Stephen King – "The New York Times at Special Bargain Rates" Review

This short story of Mr. King’s “The New York Times…” really needed to be longer, it is better than “Harvey’s Dream,” but that isn’t saying much. It starts off with a mystery, and ends in twilight. He is by far no Bram Stoker in writing short stories; it is goofy, a little gross, plainly written, more satire than drama or whatever: to be honest, when he wrote the book “Just before Sunset,” he should have reviewed some of H.P. Lovecraft’s short stories, and Clark A. Smith’s, and Stokers: you can see he’s out of practice.

It is about a plane crash, and although Mr. King has a great imagination, he unendingly and unnecessarily plants dumb innuendos here and there throughout this ten-page story, although I think he’s having fun doing it. Anyhow, there is not much energy in this story, but a good story line. He cusses, and I can’t guess why, do people really cuss that much around him-do people really get a jolt out of that? It doesn’t do the story any good. His style is like a flat balloon although his dialogue is better than “Harvey’s Dream” and the narration is one step up.

I’m not going to tell you the end of the story, a writer needs to sell books, good or not. If you read it, you’ll have to read it twice to absorb it completely I do believe: or read it slow. Plus, he could have found a better name for the story. He’s lucky he has a following; he’d starve to death if he depended on this book. (8-12-2010)

Short Story Review – Stephen King’s "Harvey’s Dream"

From the book “Just after Sunset,” by Stephen King: “Harvey’s Dream” a ten page story, in a book over 350-pages, $28.000 (I got it on sale for $7.00; thank goodness), dated 2008. To my knowledge, Mr. King hasn’t written short stories for a while, this book was his first in a number of years. It says on the leaf inside the book “Stephen King…delivers an astonishing collection of short stories….” Harvey’s Dream, is far from being astonishing. I read a few of his books years ago, only one impressed me, but I never read his short stories, and this story is badly written, by anybody’s standards. I haven’t gotten to the full book yet, it make take a year or two after reading this ten-page story which is real stale, oversimplified, written in short sentences that don’t seem to connect properly.

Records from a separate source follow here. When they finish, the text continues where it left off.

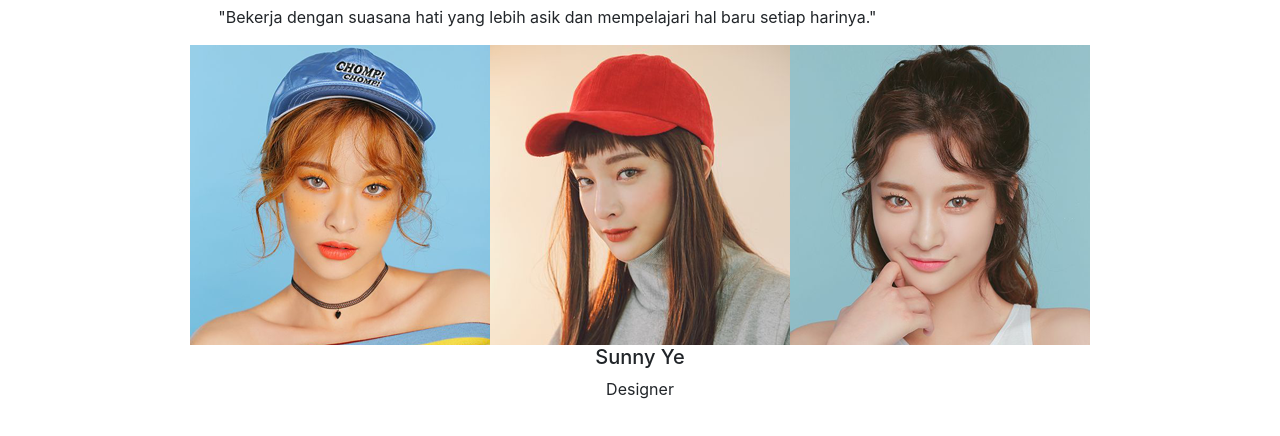
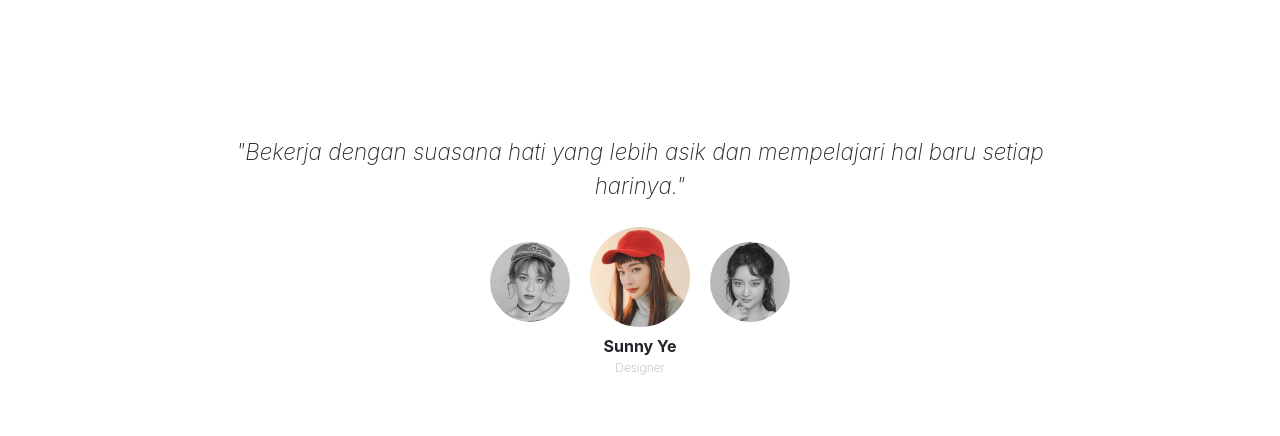
Before and after one commit to Nef3libata/gitflow-practice, a plain HTML site: page index.html in a window 1280 px wide. Shown: the part 70-506 px from the top of the page. Drawn offline with nearby package versions, Linux system fonts and the light colour scheme; a web font is replaced by a local one.

```diff
--- a/css/style.css
+++ b/css/style.css
@@ -7,3 +7,43 @@
     padding-top: 20px;
   }
 }
+
+
+.testimonial {
+  margin-top: 130px;
+}
+
+.testimonial p {
+  font-size: 1.4em;
+  text-align: center;
+  font-weight: 200;
+  font-style: italic;
+  margin-bottom: 30px;
+}
+
+.testimonial img {
+  width: 80px;
+  height: 80px;
+  margin: 10px;
+  border-radius: 50%;
+  filter: grayscale(1);
+}
+
+.testimonial .img-main {
+  width: 100px;
+  height: 100px;
+  margin-top: -5px;
+  filter: grayscale(0);
+}
+
+.testimonial .info-text h5 {
+  font-size: 16px;
+  font-weight: bold;
+}
+
+.testimonial .info-text p {
+  font-size: 12px;
+  margin-top: -5px;
+  color: #acacac;
+  font-style: normal;
+}
```
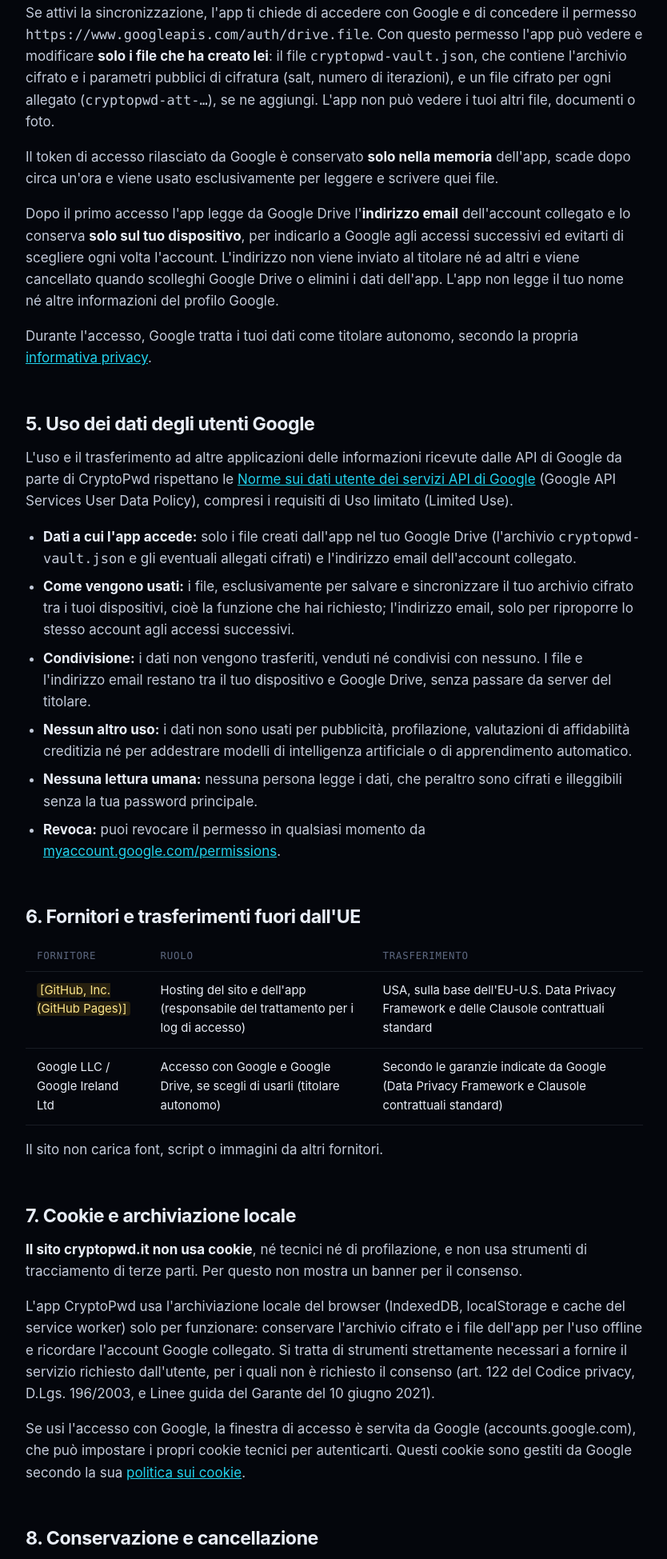
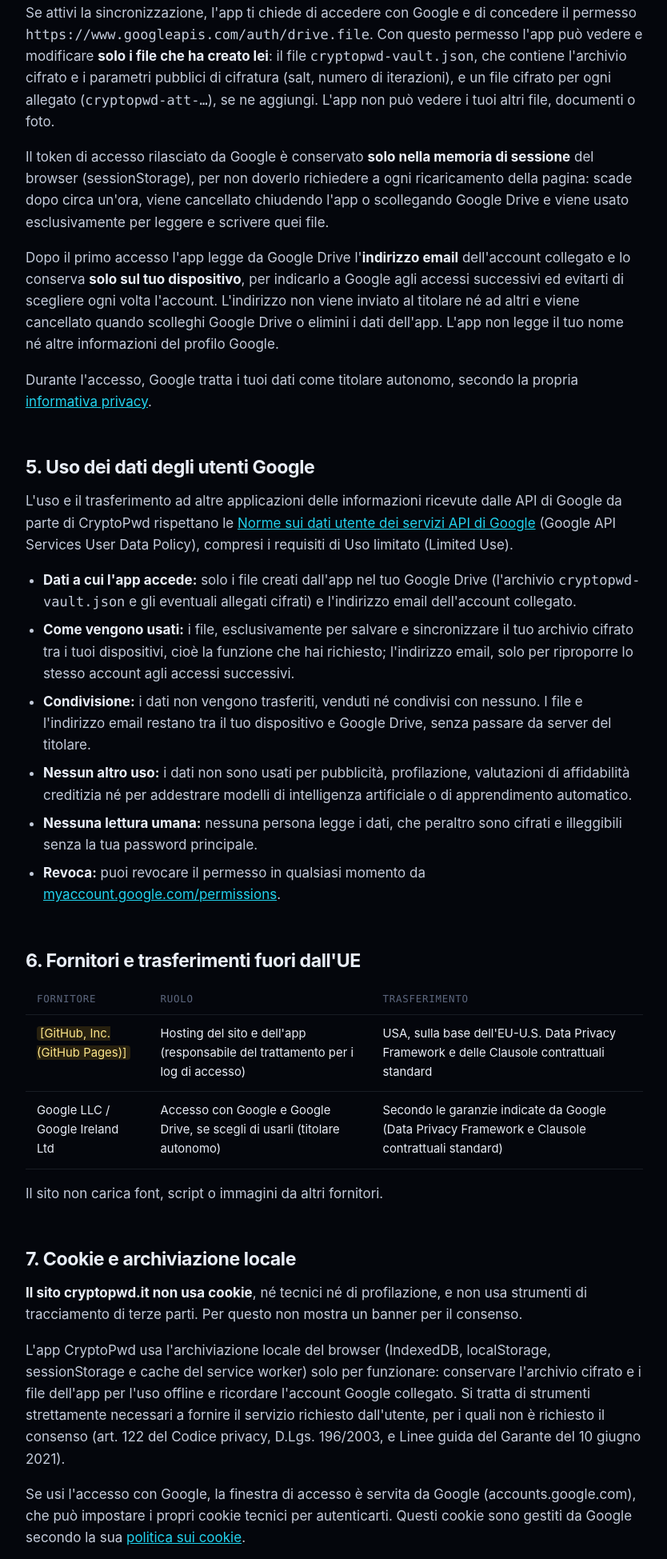
Before and after one commit to adrimas87/cryptopwd-sito, a plain HTML site: page privacy/index.html in a window 1280 px wide. Shown: the part 2567-4516 px from the top of the page at 80% size, without its empty margins (222-1056 px from the left). Drawn offline with Linux system fonts and the light colour scheme.

Commit message:
Privacy: token Google nella memoria di sessione del browser
Co-Authored-By: Claude Opus 5.5 <noreply@anthropic.com>

```diff
--- a/privacy/index.html
+++ b/privacy/index.html
@@ -95,7 +95,7 @@
 
       <h3>4.3 Sincronizzazione con Google Drive (facoltativa)</h3>
       <p>Se attivi la sincronizzazione, l'app ti chiede di accedere con Google e di concedere il permesso <span class="mono">https://www.googleapis.com/auth/drive.file</span>. Con questo permesso l'app può vedere e modificare <strong>solo i file che ha creato lei</strong>: il file <span class="mono">cryptopwd-vault.json</span>, che contiene l'archivio cifrato e i parametri pubblici di cifratura (salt, numero di iterazioni), e un file cifrato per ogni allegato (<span class="mono">cryptopwd-att-…</span>), se ne aggiungi. L'app non può vedere i tuoi altri file, documenti o foto.</p>
-      <p>Il token di accesso rilasciato da Google è conservato <strong>solo nella memoria</strong> dell'app, scade dopo circa un'ora e viene usato esclusivamente per leggere e scrivere quei file.</p>
+      <p>Il token di accesso rilasciato da Google è conservato <strong>solo nella memoria di sessione</strong> del browser (sessionStorage), per non doverlo richiedere a ogni ricaricamento della pagina: scade dopo circa un'ora, viene cancellato chiudendo l'app o scollegando Google Drive e viene usato esclusivamente per leggere e scrivere quei file.</p>
       <p>Dopo il primo accesso l'app legge da Google Drive l'<strong>indirizzo email</strong> dell'account collegato e lo conserva <strong>solo sul tuo dispositivo</strong>, per indicarlo a Google agli accessi successivi ed evitarti di scegliere ogni volta l'account. L'indirizzo non viene inviato al titolare né ad altri e viene cancellato quando scolleghi Google Drive o elimini i dati dell'app. L'app non legge il tuo nome né altre informazioni del profilo Google.</p>
       <p>Durante l'accesso, Google tratta i tuoi dati come titolare autonomo, secondo la propria <a href="https://policies.google.com/privacy?hl=it" rel="noopener">informativa privacy</a>.</p>
 
@@ -122,7 +122,7 @@
 
       <h2 id="cookie">7. Cookie e archiviazione locale</h2>
       <p><strong>Il sito cryptopwd.it non usa cookie</strong>, né tecnici né di profilazione, e non usa strumenti di tracciamento di terze parti. Per questo non mostra un banner per il consenso.</p>
-      <p>L'app CryptoPwd usa l'archiviazione locale del browser (IndexedDB, localStorage e cache del service worker) solo per funzionare: conservare l'archivio cifrato e i file dell'app per l'uso offline e ricordare l'account Google collegato. Si tratta di strumenti strettamente necessari a fornire il servizio richiesto dall'utente, per i quali non è richiesto il consenso (art. 122 del Codice privacy, D.Lgs. 196/2003, e Linee guida del Garante del 10 giugno 2021).</p>
+      <p>L'app CryptoPwd usa l'archiviazione locale del browser (IndexedDB, localStorage, sessionStorage e cache del service worker) solo per funzionare: conservare l'archivio cifrato e i file dell'app per l'uso offline e ricordare l'account Google collegato. Si tratta di strumenti strettamente necessari a fornire il servizio richiesto dall'utente, per i quali non è richiesto il consenso (art. 122 del Codice privacy, D.Lgs. 196/2003, e Linee guida del Garante del 10 giugno 2021).</p>
       <p>Se usi l'accesso con Google, la finestra di accesso è servita da Google (accounts.google.com), che può impostare i propri cookie tecnici per autenticarti. Questi cookie sono gestiti da Google secondo la sua <a href="https://policies.google.com/technologies/cookies?hl=it" rel="noopener">politica sui cookie</a>.</p>
 
       <h2 id="conservazione">8. Conservazione e cancellazione</h2>
```
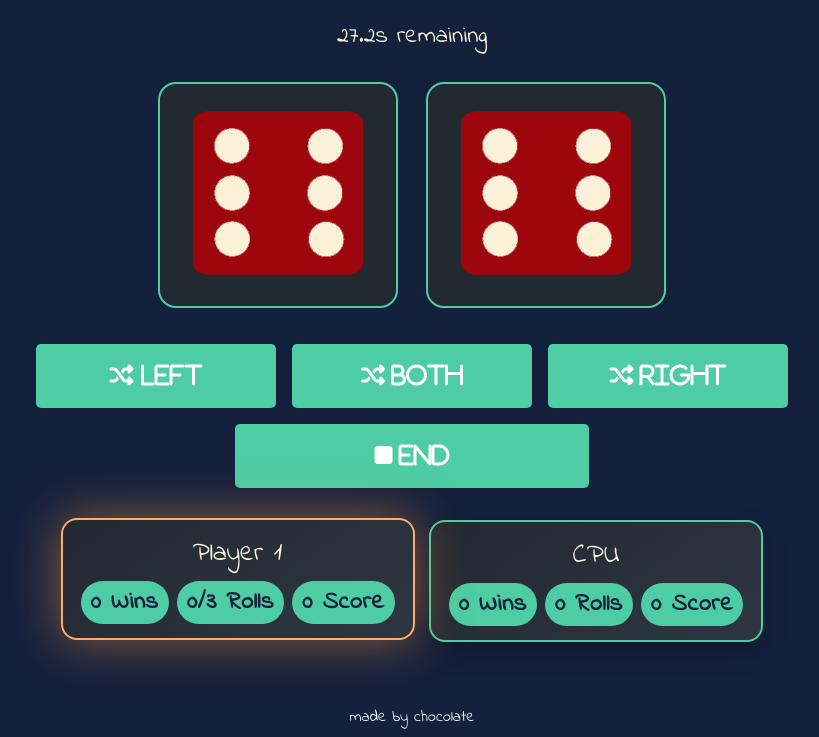
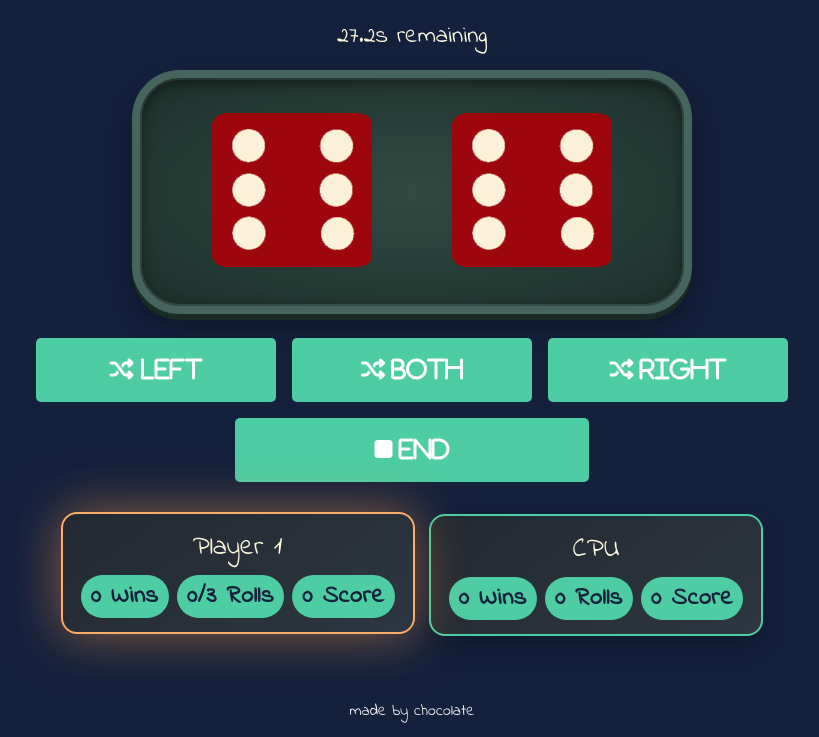
Before and after one commit to rpattapagala/twenty-one-dice-game, a plain HTML site: page index.html in a window 1280 px wide. Both pictures are taken after a click on the button "Start". Shown: the part 141-878 px from the top of the page, without its empty margins (228-1047 px from the left). Drawn offline with Linux system fonts and the light colour scheme.

Commit message:
changes theme

```diff
--- a/index.html
+++ b/index.html
@@ -42,12 +42,14 @@
 
       <div class="board" style="flex-wrap: wrap; justify-content: space-around;">
         <div class="turn-timer" id="turn-timer" role="timer" aria-label="Time remaining this turn"></div>
-        <div class="dice">
-          <img class="img1" src="./images/dice2.png" alt="">
-        </div>
+        <div class="dice-plate">
+          <div class="dice">
+            <img class="img1" src="./images/dice2.png" alt="">
+          </div>
 
-        <div class="dice">
-          <img class="img2" src="./images/dice1.png" alt="">
+          <div class="dice">
+            <img class="img2" src="./images/dice1.png" alt="">
+          </div>
         </div>
 
         <div class="button-container">
--- a/styles.css
+++ b/styles.css
@@ -4,16 +4,32 @@
   text-align: center;
 }
 
+.dice-plate {
+  display: flex;
+  align-items: center;
+  justify-content: center;
+  gap: clamp(12px, 4vw, 40px);
+  box-sizing: border-box;
+  width: min(100%, 560px);
+  margin: 16px auto 24px;
+  padding: 32px 20px;
+  border: 8px solid #46655e;
+  border-radius: 48px;
+  background: radial-gradient(ellipse at center, #304b43, #1c302b);
+  box-shadow:
+    inset 0 4px 14px rgba(0, 0, 0, 0.5),
+    inset 0 0 0 2px rgba(159, 220, 192, 0.2),
+    0 6px 0 #182b25,
+    0 14px 24px rgba(0, 0, 0, 0.3);
+}
+
 .dice {
   text-align: center;
   display: inline-block;
   box-sizing: border-box;
-  width: min(40%, 240px);
-  margin: 12px;
-  padding: 24px 12px;
-  border: 2px solid #4ECCA3;
-  border-radius: 18px;
-  background-color: #232931;
+  flex: 1;
+  min-width: 0;
+  max-width: 200px;
 }
 
 body {
```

He uses stupid phrases, idioms that don’t fit the character or mood or life of the story-and perhaps a bit confusing for the younger reader; it seems he’s simply grabbing at anything, knowing his name will carry the book over the silliness of it all, the sentences-in particular their endings awkward to say the least. He sounds like a reporter, and a 3rd person reporter, that shouldn’t be reporting. He uses four-letter words, cuss words, to maximize the potency, or let’s say, to emphases the mood, and by gosh, it just falls fat, like someone staring at you, dumbfounded.

He uses click, catchphrases, tags like “Waterloo,” or “Alfalfa of the Little Rascals,” or “The Sopranos,” to make his point (dumb, dumb and dumber). I can’t imagine any one wanting to reread this story, and I’m afraid to move on and read the other several stories in the book, it’s embarrassing, I’m embarrassed for him-odd isn’t it. He’s evidently, not working for posterity of his works, most folks, writers nowadays aren’t, and it shows. But this story should never have been put into the book, it’s really beneath him. (8-11-2010)

Ayana (Short Story Written by Stephen King)

(Short Story Written by Stephen King)

For a short story we are dealing with a lot of character names to remember. Consequently, this takes a lot of work and concentration, is the story worth it? Good question. In comparison to “Harvey’s Dream,” and “The New York Times…” along with “Rest Stop,” it is a little better written, although the ending in “Rest Stop,” is far above “Alana’s ending.

In “Ayana” he only cusses once, thank goodness- every time someone does in these so called modern stories, it just smells as if s/he has a bad vocabulary (the author, not the character), as if the author couldn’t find a good replacement-limited expressions. Anyhow, this is my forth review and forth short story out of the book: “Just after Sunset,” of which I’ve read of Mr. King’s. It is better written than the previous three-I repeat- and has good descriptions, good explaining, theme building is good, stays in his proper tenses; he shows the despairing-ness in growing old, his similes are good for once, in the last three stories it would have been better to have dropped them. I actually found a little style in this story believe it or not, although he took it from Sherwood Anderson, but as Hemingway once said: you can take, only if you can do it better. Perhaps he didn’t need much dialogue in this story either, because it is not there, since he used a narration that was more reporting than being involved-which always lacks in adjectives. There is not much suspense in this as there was in “Rest Stop.”

Actually the ending was a little flat in “Ayana” but we all can’t come up with dynamic endings every time-now can we. I guess the story is good enough, although I’d not nominated it for a Blue Ribbon. It is not a great story, but again I repeat, the aging dilemma we all face is the thread that holds the story together for me.